Europe

EU Commission refrains from fining Spain, Portugal

  • European Commissioner for Economic and Financial Affairs Pierre Moscovici addresses the media at EU headquarters in Brussels on Wednesday July 27, 2016. The European Union's executive has refrained from calling for heavy fines against Spain and Portugal over budgetary breaches over the past years and sought to set "new fiscal paths" for the two Iberian countries. (AP Photo/Geert Vanden Wijngaert)

    European Commissioner for Economic and Financial Affairs Pierre Moscovici addresses the media at EU headquarters in Brussels on Wednesday July 27, 2016. The European Union's executive has refrained from calling for heavy fines against Spain and Portugal over budgetary breaches over the past years and sought to set "new fiscal paths" for the two Iberian countries. (AP Photo/Geert Vanden Wijngaert)  (The Associated Press)

  • European Commissioner for Economic and Financial Affairs Pierre Moscovici addresses the media at EU headquarters in Brussels on Wednesday July 27, 2016. The European Union's executive has refrained from calling for heavy fines against Spain and Portugal over budgetary breaches over the past years and sought to set "new fiscal paths" for the two Iberian countries. (AP Photo/Geert Vanden Wijngaert)

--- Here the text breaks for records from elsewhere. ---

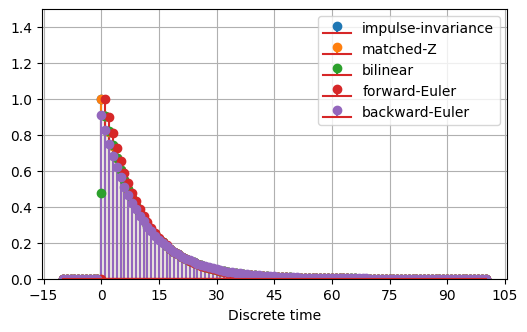
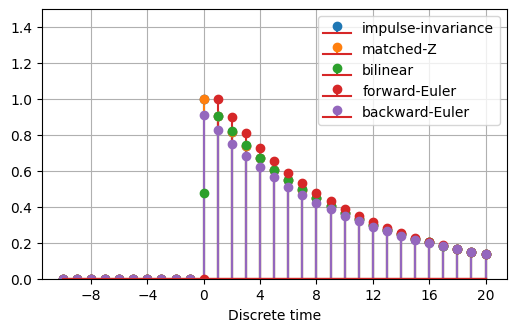
Scale response to work with revised version of discrete-time impulse response

diff --git a/lcapy/sexpr.py b/lcapy/sexpr.py
@@ -384,7 +384,7 @@ class LaplaceDomainExpression(LaplaceDomain, Expr):
         else:
             raise ValueError('Unknown method %s' % method)
 
-        return result
+        return result * dtval
 
 
     def state_space(self, form='CCF'):
@@ -612,16 +612,30 @@ class LaplaceDomainExpression(LaplaceDomain, Expr):
         return H
 
     def discretize(self, method='bilinear', alpha=0.5):
-        """Convert to a discrete-time approximation.
+        """Convert to a discrete-time approximation in the z-domain:
+
+        :math:`H(z) \approx H_c(s)`
+
+        If :math:`H(s)` is a transfer function then for the
+        impulse-invariance method, the discrete-time impulse response
+        is related to the continuous-time impulse response by
+
+        :math:`h[n] = h_c(n \Delta t)`
+
+        Note, when designing digital filters, it is often common to to
+        scale the discrete-time impulse response by the sampling
+        interval:
+
+        :math:`h[n] = \Delta t h_c(n \Delta t)`
 
         The default method is 'bilinear'.  Other methods are:
-        'impulse-invariance'
-        'bilinear', 'tustin', 'trapezoidal'
-        'generalized-bilinear', 'gbf' controlled by the parameter `alpha`
-        'euler', 'forward-diff', 'forward-euler'
-        'backward-diff', 'backward-euler'
-        'simpson',
-        'matched-Z', 'zero-pole-matching'"""
+        'impulse-invariance' 'bilinear', 'tustin', 'trapezoidal'
+        'generalized-bilinear', 'gbf' controlled by the parameter
+        `alpha` 'euler', 'forward-diff', 'forward-euler'
+        'backward-diff', 'backward-euler' 'simpson', 'matched-Z',
+        'zero-pole-matching'
+
+        """
 
         if method in ('gbf', 'generalized-bilinear'):
             return self.generalized_bilinear_transform(alpha)

diff --git a/doc/examples/discretetime/discretize1.py b/doc/examples/discretetime/discretize1.py
@@ -12,11 +12,11 @@ h5 = h(n, method='backward-euler').subs(dt, 0.1)
 
 fig, axes = subplots(1, figsize=(6, 3.5))
 
-h1.plot((-10, 100), axes=axes, label='impulse-invariance', color='C0')
-h2.plot((-10, 100), axes=axes, label='matched-Z', color='C1')
-h3.plot((-10, 100), axes=axes, label='bilinear', color='C2')
-h4.plot((-10, 100), axes=axes, label='forward-Euler', color='C3')
-h5.plot((-10, 100), axes=axes, label='backward-Euler', color='C4')
+h1.plot((-10, 20), axes=axes, label='impulse-invariance', color='C0')
+h2.plot((-10, 20), axes=axes, label='matched-Z', color='C1')
+h3.plot((-10, 20), axes=axes, label='bilinear', color='C2')
+h4.plot((-10, 20), axes=axes, label='forward-Euler', color='C3')
+h5.plot((-10, 20), axes=axes, label='backward-Euler', color='C4')
 axes.set_ylim(0, 1.5)
 
 axes.legend()

diff --git a/doc/expressions.rst b/doc/expressions.rst
@@ -1735,7 +1735,7 @@ Lcapy has the following simplification methods:
 - `simplify_heaviside()` simplifies Heavside unit steps, for example::
 
    >>> (u(t) * u(t)).simplify_heaviside()
-  u(t)
+   u(t)
 
 - `simplify_factors()`  simplifies each factor separately.
 
@@ -1785,10 +1785,10 @@ Lcapy has the following approximation methods:
 
 Note, some higher order approximations can be unstable.  For example, the step-response of `exp(-s)` using a bilinear transformation is unstable for order 3 Pade approximation as in the following figure.
 
-.. image:: examples/discrete-time/pade-step-delay.png
+.. image:: examples/discretetime/pade-step-delay.png
    :width: 12cm
 
-.. image:: examples/discrete-time/pade-step-delay2.png
+.. image:: examples/discretetime/pade-step-delay2.png
    :width: 12cm
 
 - `approximate_hyperbolic_trig(method, order, numer_order)` approximates hyperbolic trig. functions with rational functions.  This expands hyperbolic trig. functions using `expand_hyperbolic_trig` and then uses `approximate_exp`.  For example::
@@ -1949,8 +1949,23 @@ Discrete-time approximation
 
 A continuous time transfer function in the Laplace domain can be
 converted to a discrete-time transfer function in the Z-domain using
-the `discretize()` method.  There are many methods to perform this;
-there is no universally best method.
+the `discretize()` method:
+
+:math:`H(z) \approx H_c(s)` .
+
+If :math:`H(s)` is a transfer function then for the impulse-invariance
+method, the discrete-time impulse response is related to the
+continuous-time impulse response by
+
+:math:`h[n] = h_c(n \Delta t)` .
+
+Note, when designing digital filters, it is often common to to scale
+the discrete-time impulse response by the sampling interval:
+
+:math:`h[n] = \Delta t \; h_c(n \Delta t)` .
+
+There are many methods to approximate a Laplace transform with a
+Z-transform; there is no universally best method.
 
 The default method is 'bilinear'.  Other methods are:
 
@@ -1975,8 +1990,14 @@ The default method is 'bilinear'.  Other methods are:
 - 'simpson' uses :math:`s = \frac{3}{\Delta t} (z^2 - 1) / (z^2 + 4
   z + 1)`.  This is equivalent to integration with Simpsons's rule.
 
-- 'matched-Z', 'zero-pole-matching' matches poles and zeros where :math:`s + \alpha = (1 - \exp(-\alpha  \Delta t) / z)`.
+- 'matched-Z', 'zero-pole-matching' matches poles and zeros where :math:`s + \alpha = (1 - \exp(-\alpha  \Delta t) / z)`.  When the expression has no zeros, the matched-Z and impulse invariance methods are equivalent.
 
+The following figure compares the impulse responses computed using
+some of these methods for a continuous-time impulse reponse
+:math:`\exp(-t) u(t)`.
+
+.. image:: examples/discretetime/discretize1.png
+   :width: 12cm
 
 .. _noisesignals:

    European Commissioner for Economic and Financial Affairs Pierre Moscovici addresses the media at EU headquarters in Brussels on Wednesday July 27, 2016. The European Union's executive has refrained from calling for heavy fines against Spain and Portugal over budgetary breaches over the past years and sought to set "new fiscal paths" for the two Iberian countries. (AP Photo/Geert Vanden Wijngaert)  (The Associated Press)

The European Union's executive has refrained from calling for heavy fines against Spain and Portugal over budgetary breaches and sought instead to set "new fiscal paths" for the two countries.

The EU Commission could have called on member states to sanction the two nations — which would have been a first — for overspending on their budgets over the past years. Instead, it said there were attenuating circumstances. Fines could have gone as high as 0.2 percent of each country's annual GDP and EU funding could have been blocked from the start of next year.

Yet after years of failing to meet the EU's rule to keep deficits below 3 percent of GDP, the Commission is recommending new measures that the two nations should adopt to finally get in line.